▶ What is needed: Only lines containing the string "import" belong in the answer; copy all of them from the entries.

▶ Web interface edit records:
--------------------

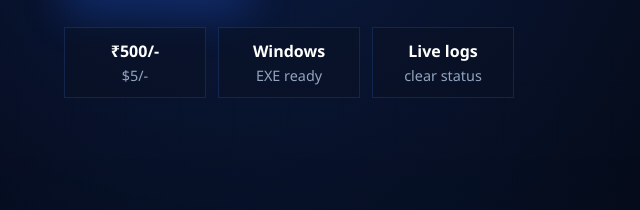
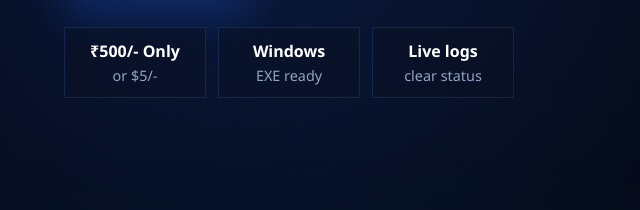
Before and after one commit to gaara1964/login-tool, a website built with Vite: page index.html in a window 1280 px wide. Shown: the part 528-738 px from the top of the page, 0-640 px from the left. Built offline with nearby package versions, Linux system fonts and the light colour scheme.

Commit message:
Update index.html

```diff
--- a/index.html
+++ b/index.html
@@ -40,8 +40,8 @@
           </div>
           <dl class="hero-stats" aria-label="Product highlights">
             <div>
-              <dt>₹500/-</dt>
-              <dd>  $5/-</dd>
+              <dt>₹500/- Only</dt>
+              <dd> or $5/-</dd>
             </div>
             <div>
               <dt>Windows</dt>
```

--------------------

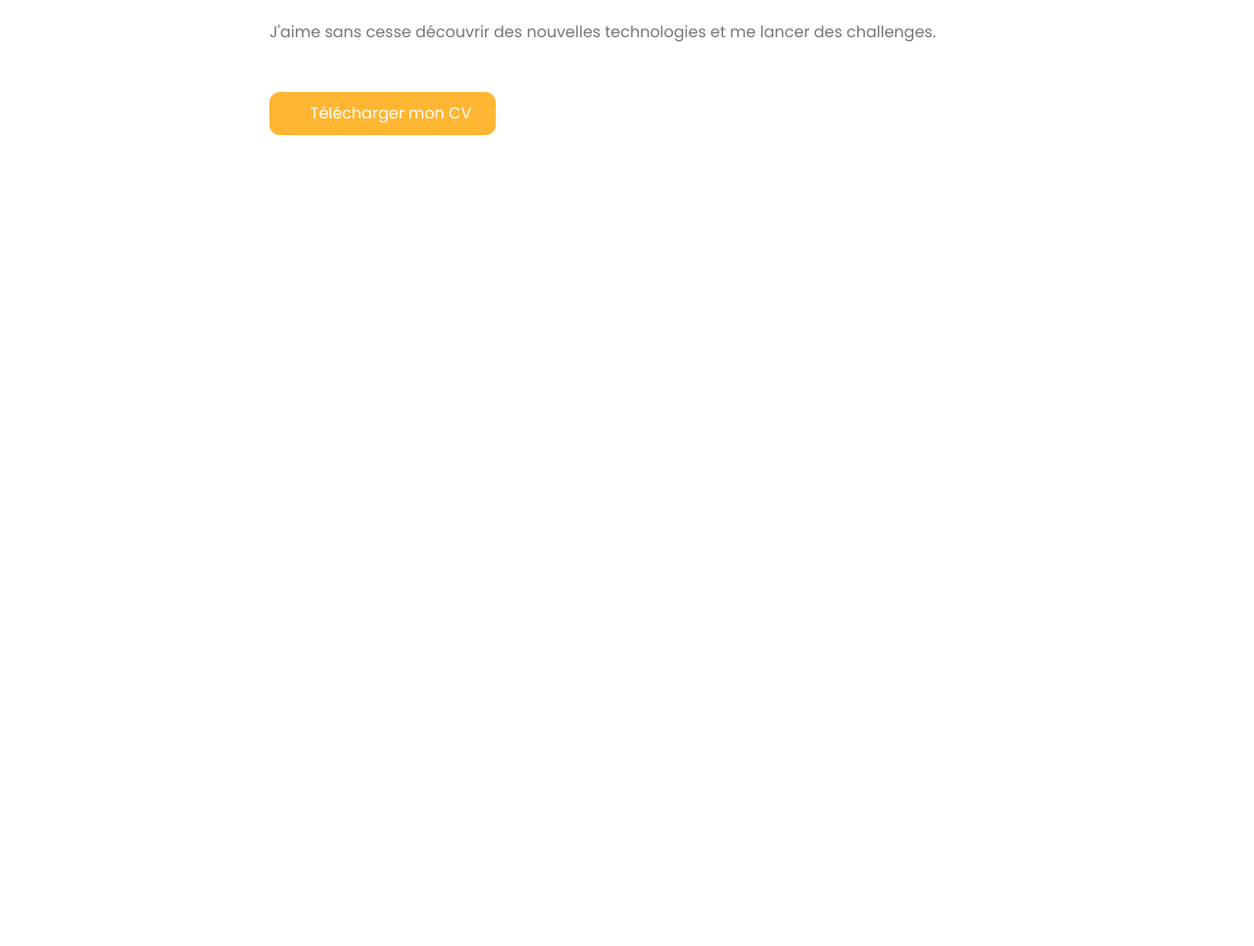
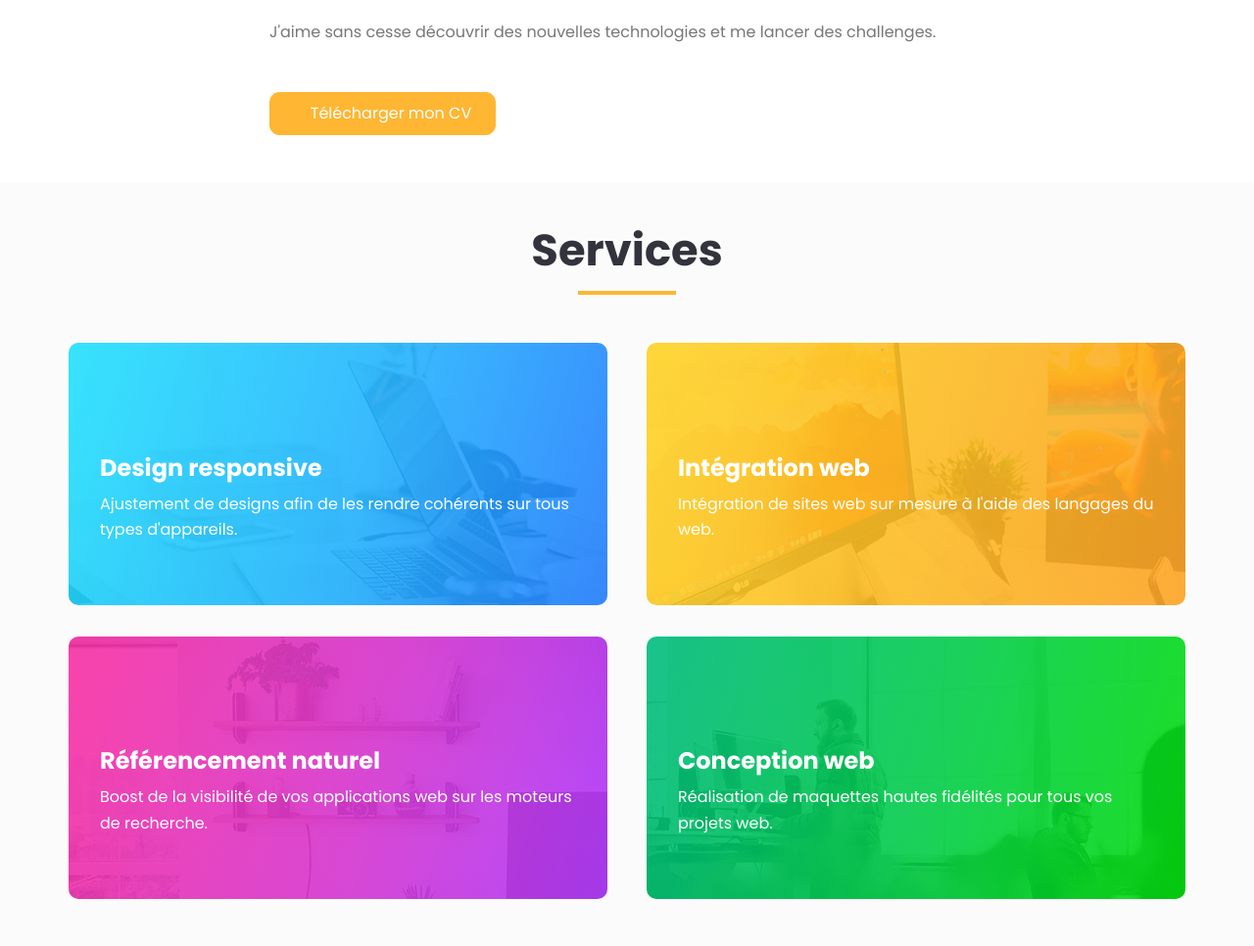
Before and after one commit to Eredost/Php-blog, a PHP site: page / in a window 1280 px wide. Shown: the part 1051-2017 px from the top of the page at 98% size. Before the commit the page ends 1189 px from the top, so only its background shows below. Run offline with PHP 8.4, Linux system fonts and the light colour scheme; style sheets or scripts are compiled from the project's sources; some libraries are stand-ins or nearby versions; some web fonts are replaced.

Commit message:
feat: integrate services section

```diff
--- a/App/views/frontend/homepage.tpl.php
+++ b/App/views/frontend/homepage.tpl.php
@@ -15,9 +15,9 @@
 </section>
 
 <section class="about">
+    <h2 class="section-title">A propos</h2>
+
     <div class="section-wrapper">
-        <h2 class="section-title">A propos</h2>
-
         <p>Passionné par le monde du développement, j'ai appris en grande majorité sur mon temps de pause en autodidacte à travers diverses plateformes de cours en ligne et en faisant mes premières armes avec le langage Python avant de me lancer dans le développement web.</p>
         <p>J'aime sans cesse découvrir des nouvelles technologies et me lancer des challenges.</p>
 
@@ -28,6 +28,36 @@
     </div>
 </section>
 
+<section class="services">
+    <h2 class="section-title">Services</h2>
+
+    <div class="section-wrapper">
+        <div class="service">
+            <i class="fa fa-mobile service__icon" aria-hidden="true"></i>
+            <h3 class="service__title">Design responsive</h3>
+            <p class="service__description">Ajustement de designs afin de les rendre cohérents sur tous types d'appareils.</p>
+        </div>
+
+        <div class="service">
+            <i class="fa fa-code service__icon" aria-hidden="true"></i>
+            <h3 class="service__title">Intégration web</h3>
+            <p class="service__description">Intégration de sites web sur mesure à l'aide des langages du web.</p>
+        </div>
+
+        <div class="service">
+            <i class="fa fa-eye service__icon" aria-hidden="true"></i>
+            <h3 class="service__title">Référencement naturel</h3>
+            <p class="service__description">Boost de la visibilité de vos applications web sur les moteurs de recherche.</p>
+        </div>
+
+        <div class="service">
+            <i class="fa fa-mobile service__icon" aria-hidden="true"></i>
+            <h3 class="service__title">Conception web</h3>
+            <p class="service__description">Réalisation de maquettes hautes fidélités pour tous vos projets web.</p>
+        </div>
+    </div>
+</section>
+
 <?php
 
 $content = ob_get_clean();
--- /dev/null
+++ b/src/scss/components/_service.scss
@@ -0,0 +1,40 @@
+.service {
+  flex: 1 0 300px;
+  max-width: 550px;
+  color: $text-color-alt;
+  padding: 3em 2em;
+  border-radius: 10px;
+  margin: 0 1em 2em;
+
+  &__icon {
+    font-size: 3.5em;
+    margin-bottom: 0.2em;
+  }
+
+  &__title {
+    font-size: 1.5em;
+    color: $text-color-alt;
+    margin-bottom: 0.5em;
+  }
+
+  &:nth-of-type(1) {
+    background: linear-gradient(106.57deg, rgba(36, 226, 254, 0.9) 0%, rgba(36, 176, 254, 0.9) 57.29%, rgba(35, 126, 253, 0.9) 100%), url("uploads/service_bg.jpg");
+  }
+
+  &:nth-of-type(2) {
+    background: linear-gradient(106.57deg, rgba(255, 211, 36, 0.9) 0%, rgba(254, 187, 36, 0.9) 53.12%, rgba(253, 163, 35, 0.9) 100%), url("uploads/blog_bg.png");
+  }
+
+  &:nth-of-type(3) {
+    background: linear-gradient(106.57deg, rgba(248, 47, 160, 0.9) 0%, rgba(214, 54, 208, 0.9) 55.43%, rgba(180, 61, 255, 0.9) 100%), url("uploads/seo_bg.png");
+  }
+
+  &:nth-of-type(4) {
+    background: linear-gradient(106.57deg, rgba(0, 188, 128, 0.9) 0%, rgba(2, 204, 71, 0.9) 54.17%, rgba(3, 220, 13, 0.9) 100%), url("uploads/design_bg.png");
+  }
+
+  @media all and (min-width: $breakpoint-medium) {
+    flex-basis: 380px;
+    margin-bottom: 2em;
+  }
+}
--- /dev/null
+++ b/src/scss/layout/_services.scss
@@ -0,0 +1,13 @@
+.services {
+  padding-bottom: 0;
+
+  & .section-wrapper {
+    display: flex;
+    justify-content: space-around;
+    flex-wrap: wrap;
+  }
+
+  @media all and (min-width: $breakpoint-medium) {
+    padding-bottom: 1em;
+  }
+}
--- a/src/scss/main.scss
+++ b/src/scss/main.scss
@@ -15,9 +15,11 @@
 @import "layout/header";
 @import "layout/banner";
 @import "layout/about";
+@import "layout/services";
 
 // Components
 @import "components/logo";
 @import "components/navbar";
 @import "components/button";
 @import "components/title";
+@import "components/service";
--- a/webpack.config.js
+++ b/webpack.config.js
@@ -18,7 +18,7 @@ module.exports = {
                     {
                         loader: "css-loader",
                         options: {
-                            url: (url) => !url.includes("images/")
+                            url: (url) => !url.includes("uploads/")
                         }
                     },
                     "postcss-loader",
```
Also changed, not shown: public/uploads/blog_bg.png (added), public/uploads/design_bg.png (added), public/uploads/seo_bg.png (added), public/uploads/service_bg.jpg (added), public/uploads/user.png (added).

--------------------

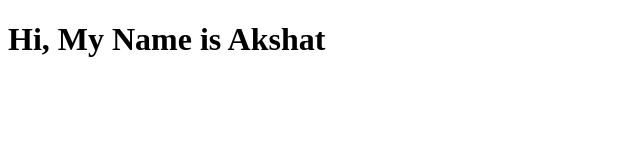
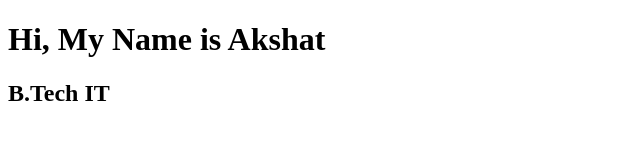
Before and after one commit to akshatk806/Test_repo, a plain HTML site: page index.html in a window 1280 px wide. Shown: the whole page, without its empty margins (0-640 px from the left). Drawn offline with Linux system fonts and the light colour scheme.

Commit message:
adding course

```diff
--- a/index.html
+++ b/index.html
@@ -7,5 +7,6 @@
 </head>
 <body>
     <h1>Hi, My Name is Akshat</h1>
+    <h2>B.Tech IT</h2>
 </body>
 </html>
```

--------------------

▶ Exercise response:
 @import "layout/header";
 @import "layout/banner";
 @import "layout/about";
+@import "layout/services";
 @import "components/logo";
 @import "components/navbar";
 @import "components/button";
 @import "components/title";
+@import "components/service";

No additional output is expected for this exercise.